Low Weight  

A low weight is important because you’re holding your trimmer at arm’s length pretty much the entire time you use it. For that reason, I like trimmer that are ten pounds or fewer. 

Here are some things that you may want out of a trimmer, but aren’t a necessity. 

Rotating Handle  

Some weed eaters feature rotating handles. This is done so that the head can turn on its side and your trimmer can be used as an edger. I don’t think this is crucial because you could always just turn the trimmer on the side if you wanted to do that. It’s what I have done my whole life while trimming my grandmother’s yard. 

Telescoping Handle   

A handle that adjusts is good to have because not everyone is the same height. If you are really tall and buy a trimmer with a short little handle, your back might hurt a bit more during use, which is the benefit of telescoping handles. They're not an absolute must have though. 

Auto-Line Feed  

Most weed eaters come with a feature that automatically feeds line through as you’re trimming so you don’t have to worry about running out. However, some still require you to bump the head of the trimmer against the ground to feed the line. Auto-feeders are useful, but not necessary.     


Like usual, warranties are good because they give you a bit of peace of mind with your purchase. But they’re not really a must have type thing. 

Don’t worry too much about the voltage or amp rating when it comes to electric and battery-powered trimmers. They all are fairly similar. As I stated above, unless you have a gigantic yard, every trimmer on this list will have more than enough power to do anything you need. 

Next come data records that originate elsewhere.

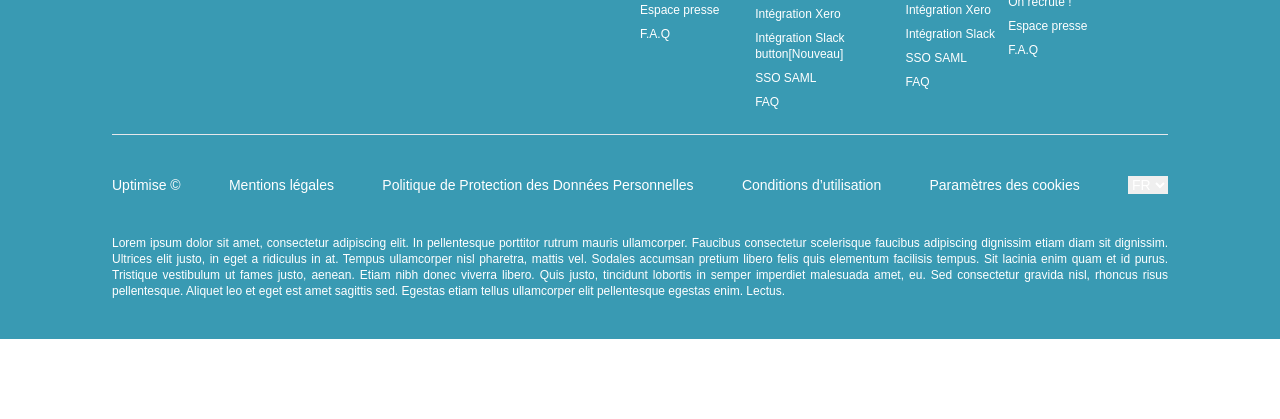
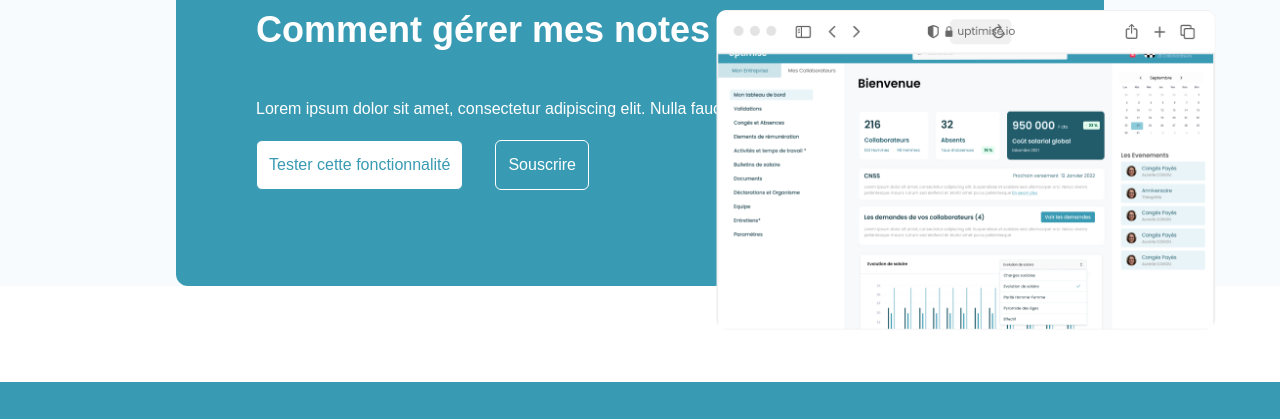
Before and after one commit to Enigmatik100/uptimiselandingpage, a website: page public/index.html in a window 1280 px wide. Shown: the part 4663-5082 px from the top of the page. Before the commit the page ends 5002 px from the top, so only its background shows below. Drawn offline with nearby package versions, Linux system fonts and the light colour scheme.

Commit message:
adding a new section

```diff
--- a/public/index.html
+++ b/public/index.html
@@ -481,7 +481,6 @@
                                 d="M27.14 18.76C25.6667 19.1933 24.54 20.0167 23.76 21.23C22.8933 22.3567 22.46 23.7433 22.46 25.39C22.46 27.47 23.11 29.16 24.41 30.46C25.71 31.76 27.3133 32.41 29.22 32.41C31.3 32.41 32.99 31.76 34.29 30.46C35.5033 29.0733 36.11 27.3833 36.11 25.39C36.11 24.35 36.0233 23.3533 35.85 22.4C35.59 21.36 35.1133 19.8867 34.42 17.98L28.96 0.0399944H22.72L27.14 18.76ZM5.04 18.76C3.56666 19.1933 2.44 20.0167 1.66 21.23C0.793332 22.3567 0.359999 23.7433 0.359999 25.39C0.359999 27.47 1.01 29.16 2.31 30.46C3.61 31.76 5.21333 32.41 7.12 32.41C9.2 32.41 10.89 31.76 12.19 30.46C13.4033 29.0733 14.01 27.3833 14.01 25.39C14.01 24.35 13.9233 23.3533 13.75 22.4C13.49 21.36 13.0133 19.8867 12.32 17.98L6.86 0.0399944H0.619999L5.04 18.76Z"
                                 fill="#ECF6F9" />
                         </svg>
-
                     </div>
                 </div>
             </div>
@@ -496,6 +495,30 @@
                 <button class="btn-primary">Demander une demo</button>
                 <button class="btn-light">Souscire</button>
             </div>
+        </div>
+    </section>
+
+    <section>
+        <div class="bg-[#F7FBFD] relative">
+            <div class="bg-primary my-24 mx-44 rounded-xl">
+                <div class="flex flex-col mx-20 py-24 text-white">
+                    <div class="flex flex-col justify-start space-y-5">
+                        <span class="font-Montserrat font-semibold text-4xl"> Comment gérer mes notes de frais?</span>
+                        <br>
+                        <span class="font-Montserrat font-normal text-base leading-[30px]">
+                            Lorem ipsum dolor sit amet, consectetur adipiscing elit. Nulla faucibus lorem nec est in
+                            lacus.
+                        </span>
+                    </div>
+                    <div class="flex space-x-8 mt-4">
+                        <button class="btn-light text-primary">Tester cette fonctionnalité</button>
+                        <button class="bg-primary p-3 rounded-md border-white border-[1px] border-solid">
+                            Souscrire
+                        </button>
+                    </div>
+                </div>
+            </div>
+            <div class="absolute  top-24 right-16"> <img src="./images/uptimise_screenshot2.png" alt="" class="w-[500px] h-[320px]" > </div>
         </div>
     </section>
 
```
Also changed, not shown: public/images/uptimise_screenshot2.png (added), public/styles.css.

GreenWorks, Black & Decker (in terms of some of the lower end models) and Worx all make great budget trimmers. Husqvarna, Poulan Pro and Ryobi should all be avoided. They’re too expensive. 

With a bit of knowledge, a budget weed eater is very possible! Just keep the above-mentioned features in mind and you'll be okay. 

Features You Need
At Least 9" Cutting Path, Cord Retention, Electric Or Battery, Fewer Than 10 Pounds
Features You Don't Need
Auto-Line Feed, Rotating Handle, Telescoping Handle, Warranty
What You Should Pay
Between $29.98 - $75.78
Top Of The Line Price
Over $200.00